Walmart ends contract with robotics firm, opts for human employees as a substitute, report says
A shopper is seen wearing a mask while shopping at a Walmart store, in North Brunswick, New Jersey, July 20, 2020.
Eduardo Munoz | Reuters
At some Walmart stores, robots have roamed the sales floors and helped check if shelves were stocked. But the big-box retailer has now decided to end its contract with the robotics company behind those machines after finding that people can do about the same work, according to a report by The Wall Street Journal.

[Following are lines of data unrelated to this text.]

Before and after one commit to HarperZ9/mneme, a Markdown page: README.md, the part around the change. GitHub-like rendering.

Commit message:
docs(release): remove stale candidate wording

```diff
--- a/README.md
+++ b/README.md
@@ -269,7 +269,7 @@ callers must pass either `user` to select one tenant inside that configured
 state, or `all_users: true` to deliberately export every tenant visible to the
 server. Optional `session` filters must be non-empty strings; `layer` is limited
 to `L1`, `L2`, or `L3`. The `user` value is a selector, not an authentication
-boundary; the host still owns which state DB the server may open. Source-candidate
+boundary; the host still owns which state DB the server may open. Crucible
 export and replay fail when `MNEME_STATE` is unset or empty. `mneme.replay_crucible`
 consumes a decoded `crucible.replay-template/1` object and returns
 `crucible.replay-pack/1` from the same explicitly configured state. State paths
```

The report, which cited unnamed people familiar with the situation, said Walmart recently cut ties with Bossa Nova Robotics. A Walmart spokesperson told the Journal that about 500 robots were in Walmart’s more than 4,700 stores when the contract ended.
Walmart has seen significant growth during the coronavirus pandemic, as Americans buy toilet paper, canned goods, puzzles and more. The company’s online sales nearly doubled in the second quarter, as consumers shipped purchases to their homes and retrieved them by curbside. That’s created a new challenge for the big-box retailer — quickly restocking shelves and making sure it has the right inventory on hand.
In a recent interview on CNBC’s “Squawk Box,” Walmart CEO Doug McMillon said sporadic out-of-stocks have continued to be a problem. He said that if he could change one thing about Walmart’s business, it would be “to have an even higher in-stock level.”
According to the Journal’s report, Walmart has come up with simple and cost-effective ways to manage the products on its shelves with the help of its workers rather than using the robots. The report said Walmart U.S. Chief Executive John Furner also worried about shoppers’ reactions to the robots.
Walmart is pressing ahead with other tech-based experimentation, however. Last week, the retailer said it would turn four stores into e-commerce laboratories that test digital tools and different strategies that could speed up restocking shelves and fulfilling online orders.
Read the full story in The Wall Street Journal.